Looking for an inspection copy?
This title is not currently available on inspection
Controversial for centuries, the route across the Alps taken by Hannibal, his Carthaginian army and his famous elephants in 218 BCE formed the basis of an extended scholarly dispute between William John Law (1786–1869) and Robert Ellis (1819/20–85). Fought in the pages of books and the Journal of Classical and Sacred Philology, their exchanges lasted several years. Ellis' Treatise on Hannibal's Passage of the Alps (1853) and An Enquiry into the Ancient Routes between Italy and Gaul (1867) are also reissued in this series. Published in 1866, this two-volume work was Law's major contribution to the debate, examining the various theories and historical accounts. Modern scholarship has questioned, however, whether either man was right. Volume 2 examines the writings of Livy, comparing them to those of Polybius and determining which of the two can be deemed to be the more reliable. Law then draws his final conclusions.
Not yet reviewed
Be the first to review
Review was not posted due to profanity×
- Date Published: November 2014
- format: Paperback
- isbn: 9781108079501
- length: 328 pages
- dimensions: 216 x 140 x 19 mm
- weight: 0.42kg
- contains: 1 map
- availability: Available
Table of Contents
Part VIII. Knowledge of the Alps in Early Times:
1. Strabo on the Alps
2. The Salassian hyperbasis of Strabo
3. The Taurinian hyperbasis of Strabo
4. Polybius knew no Taurinian hyperbasis
5. The Po and the Doria of Strabo
6. The Po and the Doria of Strabo (cont.)
7. Mr Ellis on the early use of the Little Mont Cenis
8. Mr Ellis on the Little Mont Cenis
9. Mr Ellis on the Mont Cenis
Part IX. Interpretation of Livy:
2. March from the Isère
3. The march continued
4. Druentia is the Durance
5. Identity of tracks is disproved
Part X. Two Peculiar Theories:
1. Theory of M. le Comte de Fortia d'Urban
2. Of M. Replat
Part XI. Conciliation Fails:
1. We must select between the two historians
2. Livy founds his hypothesis on the words of Cincius

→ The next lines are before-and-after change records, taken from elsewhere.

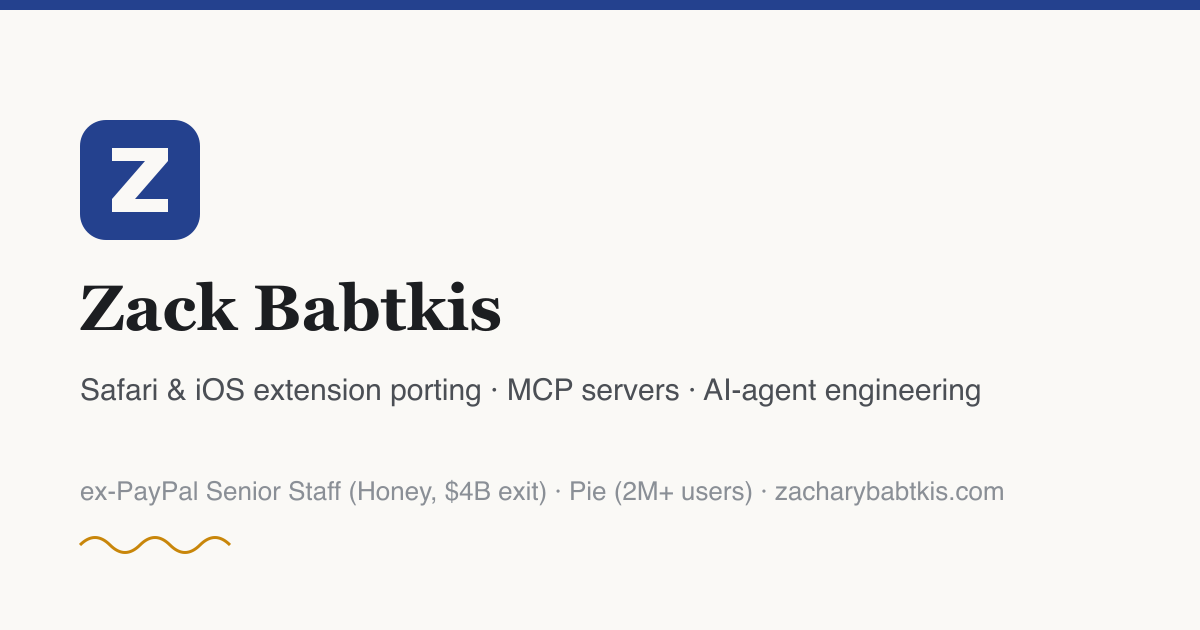
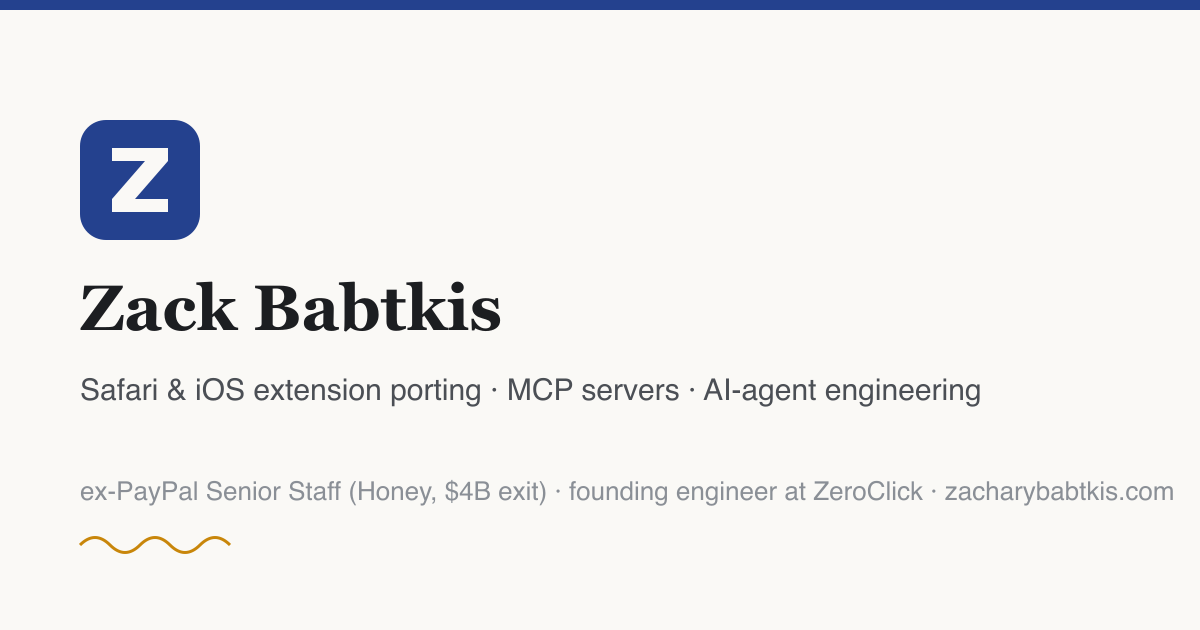
fix: refer to the company as zeroclick; pie reserved for the product

Changed region(s): [[0.4625, 0.754, 0.9867, 0.8143]]

diff --git a/app/safari-extensions/page.tsx b/app/safari-extensions/page.tsx
@@ -44,7 +44,7 @@ export default function SafariExtensionsPage() {
               Apple&rsquo;s converter gives you an Xcode project that
               compiles — not a working extension, and not App Store
               approval. That part is the real work, and I&rsquo;ve done it
-              at Honey and at Pie.
+              at Honey and at ZeroClick.
             </p>
             <div className="hero-actions">
               <a className="button" href="#offer">
@@ -88,7 +88,7 @@ export default function SafariExtensionsPage() {
             'App Store review keeps rejecting us, and the citations explain nothing.',
             'Users keep asking when we’re coming to Safari. We keep not answering.',
           ]}
-          close="I've hit every one of these already — first at Honey, then again at Pie."
+          close="I've hit every one of these already — first at Honey, then again at ZeroClick."
         />
       </Chapter>
 
@@ -97,9 +97,10 @@ export default function SafariExtensionsPage() {
           <p>
             At Honey I built the company&rsquo;s first iOS browser extension
             and ported its legacy Safari extension to Apple&rsquo;s modern
-            API. At Pie I owned everything Safari and iOS — Swift app
-            shells, Xcode Cloud deployment, and the content-blocking work
-            Safari forces through DeclarativeNetRequest. I&rsquo;ve also
+            API. At ZeroClick I owned Safari and iOS
+            for its Pie ad blocker — Swift app shells, Xcode Cloud
+            deployment, and the content-blocking work Safari forces through
+            DeclarativeNetRequest. I&rsquo;ve also
             taken an iOS Safari extension through App Review alone:{' '}
             <a href="https://www.tapsmart.com/features/content-blockers-guide/">Unhabit</a>, a distraction blocker I designed,
             built, and shipped end to end — TapSmart called it &ldquo;much
@@ -211,7 +212,7 @@ export default function SafariExtensionsPage() {
           {
             question: 'Our extension uses webRequest to block or modify traffic. Is a port even possible?',
             answer:
-              'Usually, but as a redesign rather than a translation — Safari requires DeclarativeNetRequest. I shipped this migration at Pie. The assessment tells you what survives, what needs redesign, and what doesn’t make it.',
+              'Usually, but as a redesign rather than a translation — Safari requires DeclarativeNetRequest. I shipped this migration for Pie Adblock. The assessment tells you what survives, what needs redesign, and what doesn’t make it.',
           },
           {
             question: 'How long does a full port take?',

diff --git a/app/safari-extensions/dynamic-dnr-rules/page.tsx b/app/safari-extensions/dynamic-dnr-rules/page.tsx
@@ -38,7 +38,7 @@ export default function DynamicDnrRulesPage() {
         },
       ]}
       ctaTitle="Porting runtime rule management to Safari?"
-      ctaBody="I ran this system in production at Pie, an ad blocker with two million users whose pause, allowlist, and partnership features all drew from one dynamic-rule pool across Chrome and Safari. The Safari port assessment is $2,500, credited toward follow-on work: I inventory your dynamic-rule usage, flag every rule Safari will drop, rewrite, or split, and hand you a fixed quote for the port."
+      ctaBody="I ran this system in production on Pie Adblock, ZeroClick's two-million-user ad blocker, whose pause, allowlist, and partnership features all drew from one dynamic-rule pool across Chrome and Safari. The Safari port assessment is $2,500, credited toward follow-on work: I inventory your dynamic-rule usage, flag every rule Safari will drop, rewrite, or split, and hand you a fixed quote for the port."
       ctaEmailSubject="Safari Port Assessment — dynamic DNR rules"
       ctaSource="dynamic-dnr-article"
     >
@@ -102,7 +102,7 @@ export default function DynamicDnrRulesPage() {
         removes &ldquo;the rules for this domain,&rdquo; it tears down the
         user&rsquo;s pause along with its own — and silently re-enables
         blocking the user explicitly turned off. We hit exactly this class
-        of bug at Pie: a partnership feature that auto-paused blocking on
+        of bug on Pie Adblock: a partnership feature that auto-paused blocking on
         specific sites had to check for an existing user pause first,
         because its automatic re-arm would otherwise have flipped the
         blocker back on about ten seconds after the user turned it off.
@@ -143,7 +143,7 @@ export default function DynamicDnrRulesPage() {
       <h2>Safari changes what your rules mean</h2>
       <p>
         The same rule JSON does not mean the same thing in Safari. Our
-        conversion layer at Pie handled, among other things:{' '}
+        conversion layer on Pie Adblock handled, among other things:{' '}
         <code>initiatorDomains</code> translated to the older{' '}
         <code>domains</code> key; <code>allowAllRequests</code> rules
         with domain filters dropped entirely, because Safari didn&rsquo;t

diff --git a/app/ai-agent-enablement/page.tsx b/app/ai-agent-enablement/page.tsx
@@ -39,9 +39,9 @@ export default function AiAgentEnablementPage() {
               agents. I&rsquo;ve actually done it.
             </h1>
             <p className="lede">
-              At Pie, a company with two million users, I built and shipped
-              a production product where AI agents wrote the entire
-              codebase. It wasn&rsquo;t a prototype. It made money, I owned
+              At ZeroClick — the company behind the two-million-user Pie
+              ad blocker — I built and shipped a production product where
+              AI agents wrote the entire codebase. It wasn&rsquo;t a prototype. It made money, I owned
               it end to end, and the agents worked inside a harness I
               engineered. Most AI consultants learned this from a course. I
               learned it by shipping.
@@ -91,7 +91,7 @@ export default function AiAgentEnablementPage() {
 
       <StatBand
         stats={[
-          { value: '100%', label: 'of the codebase agent-built on the product I shipped at Pie' },
+          { value: '100%', label: 'of the codebase agent-built on the product I shipped at ZeroClick' },
           {
             value: '10 wks',
             label: 'pie.yt from first commit to public launch, agents writing the code',
@@ -105,7 +105,7 @@ export default function AiAgentEnablementPage() {
         <div className="story">
           <p>
             In 2025 I built <a href={RECEIPTS.pieYt}>pie.yt</a>, an ad-free
-            YouTube viewer, still live, as Pie&rsquo;s first product
+            YouTube viewer, still live, as ZeroClick&rsquo;s first product
             developed entirely through what we called{' '}
             <strong>harness engineering</strong>: instead of writing the
             code, I engineered the environment — the conventions, context

diff --git a/app/page.tsx b/app/page.tsx
@@ -47,7 +47,7 @@ export default function HomePage() {
             </h1>
             <p className="lede">
               I&rsquo;m Zack Babtkis — ex-PayPal Senior Staff, founding
-              engineer at Pie. I build websites, apps, and browser
+              engineer at ZeroClick. I build websites, apps, and browser
               extensions — and the infrastructure and integrations for
               agentic AI.
             </p>
@@ -160,8 +160,9 @@ export default function HomePage() {
             <h3>AI-agent enablement for engineering teams</h3>
             <p>
               Your team has the AI tools and little shipped to show for
-              it. At Pie I shipped a product where AI agents wrote the whole
-              codebase — I&rsquo;ll set your team up to work that way.
+              it. At ZeroClick I shipped a product where AI agents wrote
+              the whole codebase — I&rsquo;ll set your team up to work that
+              way.
             </p>
             <span className="card-cta">Agent-readiness audit · $3,000</span>
           </Link>

diff --git a/app/safari-extensions/main-world-scripts/page.tsx b/app/safari-extensions/main-world-scripts/page.tsx
@@ -61,9 +61,9 @@ export default function MainWorldScriptsPage() {
         coordination problem: MAIN-world code has no extension APIs, and your
         background worker can&rsquo;t reach page variables. The two halves
         have to talk through a channel both can reach. I built and maintained
-        this arrangement in a Safari and Chrome ad blocker with over two
-        million users at Pie, where I owned the iOS and Safari extension
-        domain. The patterns below are what survived production.
+        this arrangement in Pie Adblock, ZeroClick&rsquo;s Safari and
+        Chrome ad blocker with over two million users, where I owned the
+        iOS and Safari extension domain. The patterns below are what survived production.
       </p>
 
       <h2>What each world can see</h2>

diff --git a/app/safari-extensions/convert-chrome-extension-to-safari/page.tsx b/app/safari-extensions/convert-chrome-extension-to-safari/page.tsx
@@ -51,8 +51,8 @@ export default function ConvertGuidePage() {
         I&rsquo;ve done this work twice at production scale — at Honey,
         where I built the company&rsquo;s first iOS browser extension and
         ported the legacy Safari extension to Apple&rsquo;s modern API, and
-        at Pie, where I owned Safari and iOS for an ad blocker with two
-        million users. This guide is the map I wish I&rsquo;d had: what the
+        at ZeroClick, where I owned Safari and iOS for its
+        two-million-user Pie ad blocker. This guide is the map I wish I&rsquo;d had: what the
         converter actually does, what breaks, and what the real work looks
         like.
       </p>

diff --git a/app/safari-extensions/spa-page-identity/page.tsx b/app/safari-extensions/spa-page-identity/page.tsx
@@ -52,8 +52,8 @@ export default function SpaPageIdentityPage() {
         changed. Your code never ran again.
       </p>
       <p>
-        I dealt with this at Pie, an ad blocker with over two million
-        users, where I led a feature that had to behave differently
+        I dealt with this on Pie Adblock, ZeroClick&rsquo;s ad blocker
+        with over two million users, where I led a feature that had to behave differently
         depending on whose video was playing on YouTube or Twitch.
         Extracting the identity was the easy part. Keeping it correct
         across client-side navigation was most of the work, and the

diff --git a/lib/site.ts b/lib/site.ts
@@ -3,7 +3,7 @@ export const SITE = {
   name: 'Zack Babtkis',
   title: 'Zack Babtkis — Engineering for Browsers and Agentic AI',
   description:
-    'Independent engineer, ex-PayPal Senior Staff (Honey), founding engineer at Pie. Websites, apps, browser extensions, and infrastructure and integrations for agentic AI.',
+    'Independent engineer, ex-PayPal Senior Staff (Honey), founding engineer at ZeroClick. Websites, apps, browser extensions, and infrastructure and integrations for agentic AI.',
   email: 'zackbabtkis@gmail.com',
   linkedin: 'https://www.linkedin.com/in/zacharybabtkis',
   github: 'https://github.com/zbabtkis',

diff --git a/app/poc-to-production/page.tsx b/app/poc-to-production/page.tsx
@@ -114,7 +114,7 @@ export default function PocToProductionPage() {
           <p>
             Most senior engineers will tell you to throw the prototype away
             and quote you a six-figure rebuild. I won&rsquo;t, for two
-            reasons. First, I build with AI agents every day — at Pie I
+            reasons. First, I build with AI agents every day — at ZeroClick I
             shipped <a href={RECEIPTS.pieYt}>pie.yt</a>, a production
             product whose entire codebase was agent-written, so I know
             exactly what AI-built code gets right, where it cuts corners,

diff --git a/components/article.tsx b/components/article.tsx
@@ -55,7 +55,7 @@ export function ArticleLayout({
           <p className="article-meta">
             By Zack Babtkis —{' '}
             {byline ??
-              'I shipped Safari and iOS extensions at Honey and Pie'}{' '}
+              'I shipped Safari and iOS extensions at Honey and ZeroClick'}{' '}
             · Updated{' '}
             {new Date(dateModified ?? datePublished).toLocaleDateString(
               'en-US',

3. No writer prior to Livy favours his hypothesis
Part XII. Cause of Doubt:
1. Doubt has come through neglect of Polybius
2. Arnold recognised the truth
Find resources associated with this titleYour search for '' returned .
Type Name Unlocked * Format Size
This title is supported by one or more locked resources. Access to locked resources is granted exclusively by Cambridge University Press to lecturers whose faculty status has been verified. To gain access to locked resources, lecturers should sign in to or register for a Cambridge user account.
Please use locked resources responsibly and exercise your professional discretion when choosing how you share these materials with your students. Other lecturers may wish to use locked resources for assessment purposes and their usefulness is undermined when the source files (for example, solution manuals or test banks) are shared online or via social networks.
Supplementary resources are subject to copyright. Lecturers are permitted to view, print or download these resources for use in their teaching, but may not change them or use them for commercial gain.
If you are having problems accessing these resources please contact firstname.lastname@example.org.
Sorry, this resource is locked
Please register or sign in to request access. If you are having problems accessing these resources please email email@example.comRegister Sign in
You are now leaving the Cambridge University Press website. Your eBook purchase and download will be completed by our partner www.ebooks.com. Please see the permission section of the www.ebooks.com catalogue page for details of the print & copy limits on our eBooks.Continue ×
Are you sure you want to delete your account?
This cannot be undone.
Thank you for your feedback which will help us improve our service.
If you requested a response, we will make sure to get back to you shortly.×